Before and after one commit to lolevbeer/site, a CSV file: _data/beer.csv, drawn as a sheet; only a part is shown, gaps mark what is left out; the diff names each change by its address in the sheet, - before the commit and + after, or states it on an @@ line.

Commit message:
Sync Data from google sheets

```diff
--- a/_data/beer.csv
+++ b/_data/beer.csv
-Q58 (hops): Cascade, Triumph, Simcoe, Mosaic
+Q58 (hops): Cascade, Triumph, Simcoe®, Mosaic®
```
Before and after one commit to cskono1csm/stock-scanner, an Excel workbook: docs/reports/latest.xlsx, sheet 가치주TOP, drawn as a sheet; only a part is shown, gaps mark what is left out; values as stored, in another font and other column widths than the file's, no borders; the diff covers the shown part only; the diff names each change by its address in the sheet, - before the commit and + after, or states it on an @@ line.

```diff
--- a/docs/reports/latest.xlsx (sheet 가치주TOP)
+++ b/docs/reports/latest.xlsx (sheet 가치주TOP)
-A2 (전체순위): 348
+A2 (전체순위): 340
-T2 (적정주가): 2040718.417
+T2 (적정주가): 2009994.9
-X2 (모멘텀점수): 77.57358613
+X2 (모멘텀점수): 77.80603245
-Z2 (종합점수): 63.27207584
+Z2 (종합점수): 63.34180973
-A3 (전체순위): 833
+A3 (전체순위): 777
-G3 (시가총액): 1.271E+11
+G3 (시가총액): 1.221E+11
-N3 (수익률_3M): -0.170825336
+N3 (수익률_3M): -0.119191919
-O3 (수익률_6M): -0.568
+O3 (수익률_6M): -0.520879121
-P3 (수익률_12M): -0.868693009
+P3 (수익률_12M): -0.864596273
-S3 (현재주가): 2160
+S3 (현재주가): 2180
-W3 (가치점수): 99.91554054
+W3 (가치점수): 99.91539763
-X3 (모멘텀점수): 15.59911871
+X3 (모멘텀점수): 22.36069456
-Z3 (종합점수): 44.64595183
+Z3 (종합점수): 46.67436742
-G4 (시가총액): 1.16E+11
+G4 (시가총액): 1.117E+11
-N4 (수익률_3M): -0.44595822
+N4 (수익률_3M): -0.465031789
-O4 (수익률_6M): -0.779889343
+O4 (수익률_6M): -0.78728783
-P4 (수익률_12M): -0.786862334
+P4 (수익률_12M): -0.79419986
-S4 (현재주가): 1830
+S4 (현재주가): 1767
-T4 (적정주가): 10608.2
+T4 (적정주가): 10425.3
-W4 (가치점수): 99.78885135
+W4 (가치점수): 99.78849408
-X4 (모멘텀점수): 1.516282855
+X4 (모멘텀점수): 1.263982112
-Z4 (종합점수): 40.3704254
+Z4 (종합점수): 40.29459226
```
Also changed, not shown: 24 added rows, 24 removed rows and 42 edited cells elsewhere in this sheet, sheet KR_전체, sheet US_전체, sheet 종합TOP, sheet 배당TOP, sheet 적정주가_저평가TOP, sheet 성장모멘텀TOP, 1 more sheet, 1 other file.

########

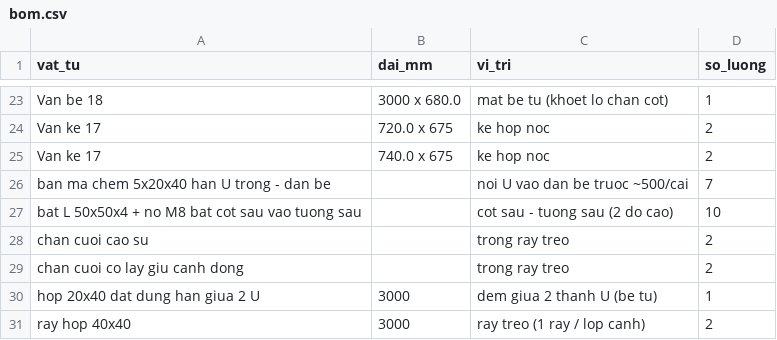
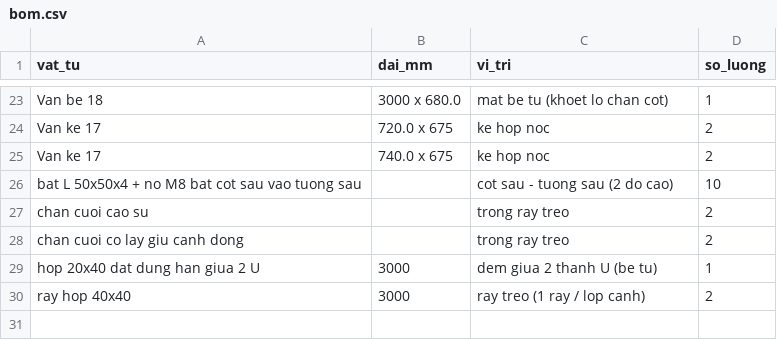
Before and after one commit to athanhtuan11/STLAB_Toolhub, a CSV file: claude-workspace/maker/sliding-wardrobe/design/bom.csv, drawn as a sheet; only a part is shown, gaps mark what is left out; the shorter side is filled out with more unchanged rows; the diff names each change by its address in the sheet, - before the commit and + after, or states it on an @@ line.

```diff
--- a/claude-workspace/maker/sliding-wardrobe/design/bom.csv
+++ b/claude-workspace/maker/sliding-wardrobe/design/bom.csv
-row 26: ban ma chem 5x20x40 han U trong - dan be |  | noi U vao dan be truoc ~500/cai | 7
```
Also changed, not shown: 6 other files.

########

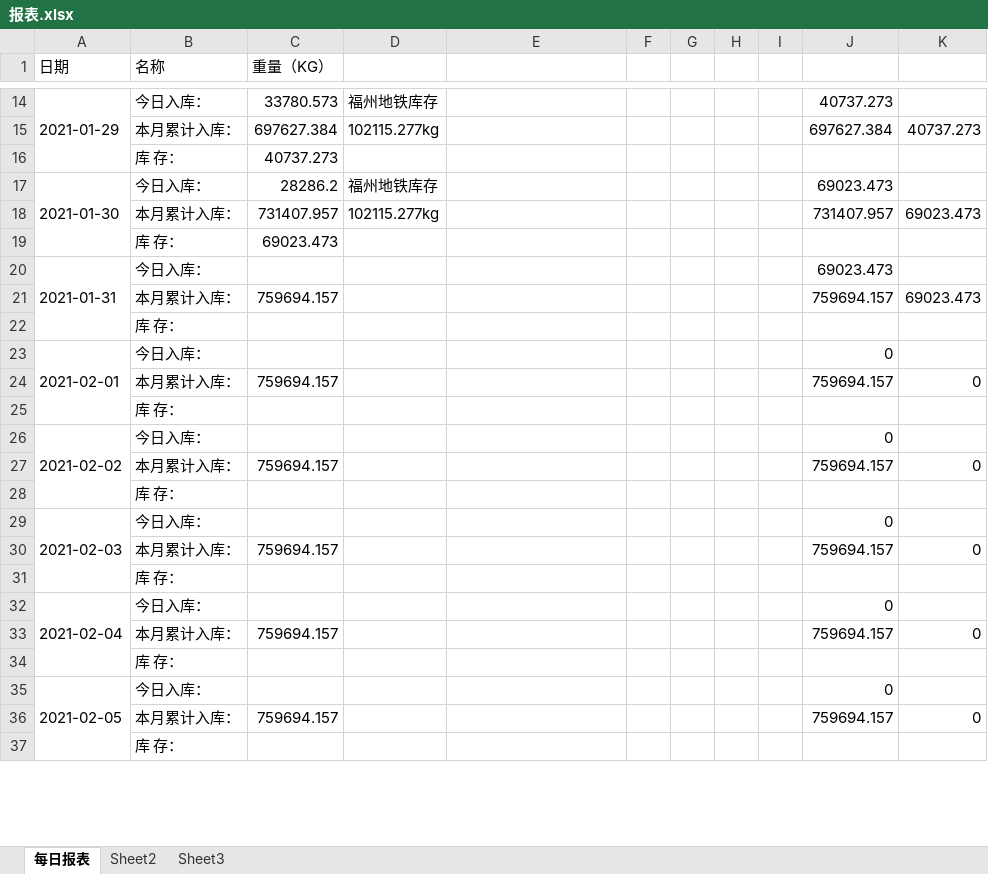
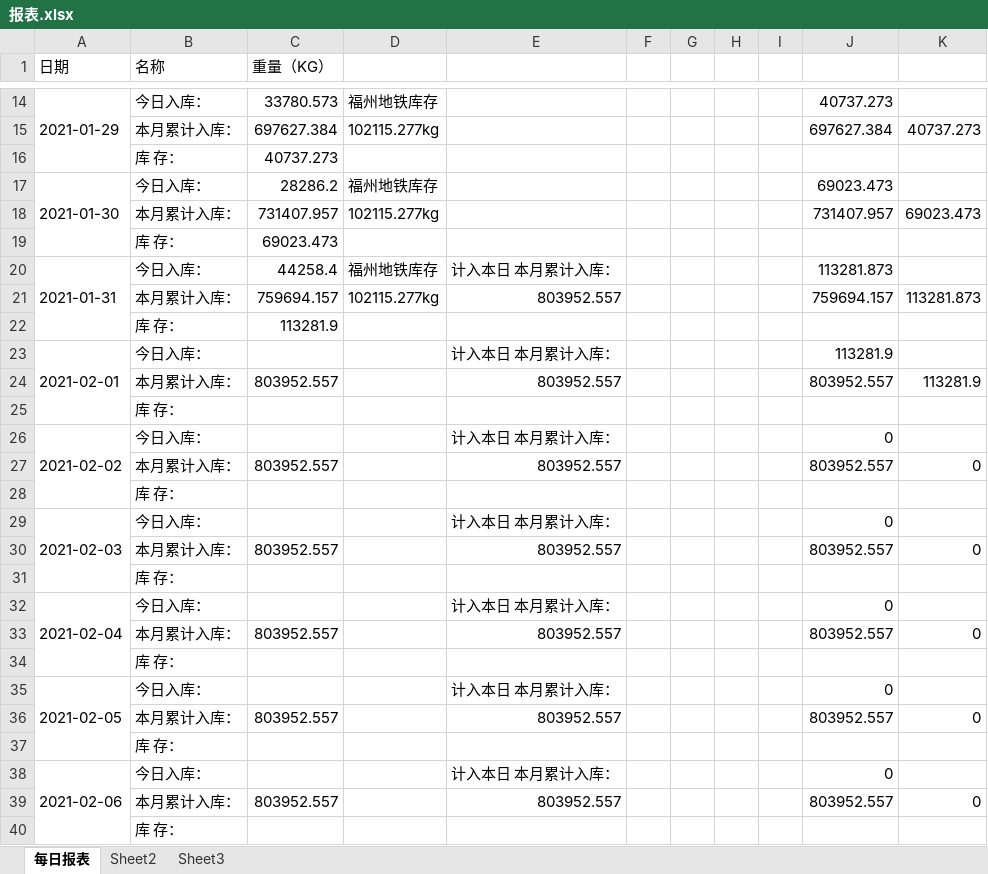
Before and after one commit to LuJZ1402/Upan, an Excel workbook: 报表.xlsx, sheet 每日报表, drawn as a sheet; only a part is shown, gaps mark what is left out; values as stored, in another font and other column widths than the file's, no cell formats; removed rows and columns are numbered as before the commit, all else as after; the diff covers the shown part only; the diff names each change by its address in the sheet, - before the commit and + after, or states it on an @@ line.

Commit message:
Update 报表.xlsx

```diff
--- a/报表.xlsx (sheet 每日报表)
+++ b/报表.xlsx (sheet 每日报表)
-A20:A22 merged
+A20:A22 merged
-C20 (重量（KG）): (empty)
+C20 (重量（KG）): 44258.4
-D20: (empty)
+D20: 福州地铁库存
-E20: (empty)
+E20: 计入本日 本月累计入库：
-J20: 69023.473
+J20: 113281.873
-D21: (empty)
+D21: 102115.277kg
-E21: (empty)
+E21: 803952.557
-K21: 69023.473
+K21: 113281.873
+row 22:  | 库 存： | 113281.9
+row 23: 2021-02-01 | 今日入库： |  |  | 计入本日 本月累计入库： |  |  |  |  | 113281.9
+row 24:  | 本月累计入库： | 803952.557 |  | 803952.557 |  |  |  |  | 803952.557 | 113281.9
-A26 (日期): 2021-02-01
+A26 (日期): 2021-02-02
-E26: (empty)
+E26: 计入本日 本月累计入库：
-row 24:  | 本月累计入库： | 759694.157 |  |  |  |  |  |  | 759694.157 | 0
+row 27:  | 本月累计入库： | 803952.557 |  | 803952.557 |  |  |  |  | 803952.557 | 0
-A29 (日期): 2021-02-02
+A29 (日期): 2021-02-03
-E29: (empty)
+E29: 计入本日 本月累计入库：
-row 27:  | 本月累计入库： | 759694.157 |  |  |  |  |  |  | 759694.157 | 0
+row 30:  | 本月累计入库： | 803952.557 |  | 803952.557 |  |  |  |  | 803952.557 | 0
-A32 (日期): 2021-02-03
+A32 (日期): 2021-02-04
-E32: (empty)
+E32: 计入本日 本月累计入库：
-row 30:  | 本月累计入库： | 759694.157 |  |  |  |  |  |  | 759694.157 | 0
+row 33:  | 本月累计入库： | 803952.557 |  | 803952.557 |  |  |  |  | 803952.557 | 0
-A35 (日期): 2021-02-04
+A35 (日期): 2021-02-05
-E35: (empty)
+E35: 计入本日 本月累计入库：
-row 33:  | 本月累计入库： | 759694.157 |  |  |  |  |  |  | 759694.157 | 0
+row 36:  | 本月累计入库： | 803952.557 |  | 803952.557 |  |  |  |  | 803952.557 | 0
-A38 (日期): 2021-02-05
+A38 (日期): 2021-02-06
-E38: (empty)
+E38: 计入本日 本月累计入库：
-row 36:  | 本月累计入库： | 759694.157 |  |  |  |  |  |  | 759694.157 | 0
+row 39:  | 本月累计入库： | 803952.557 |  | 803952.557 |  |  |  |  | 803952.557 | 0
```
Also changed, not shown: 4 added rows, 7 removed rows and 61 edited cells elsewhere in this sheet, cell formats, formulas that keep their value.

########

Looking through the data above, copy out each line in which the string "Mosaic" occurs.

-Q58 (hops): Cascade, Triumph, Simcoe, Mosaic
+Q58 (hops): Cascade, Triumph, Simcoe®, Mosaic®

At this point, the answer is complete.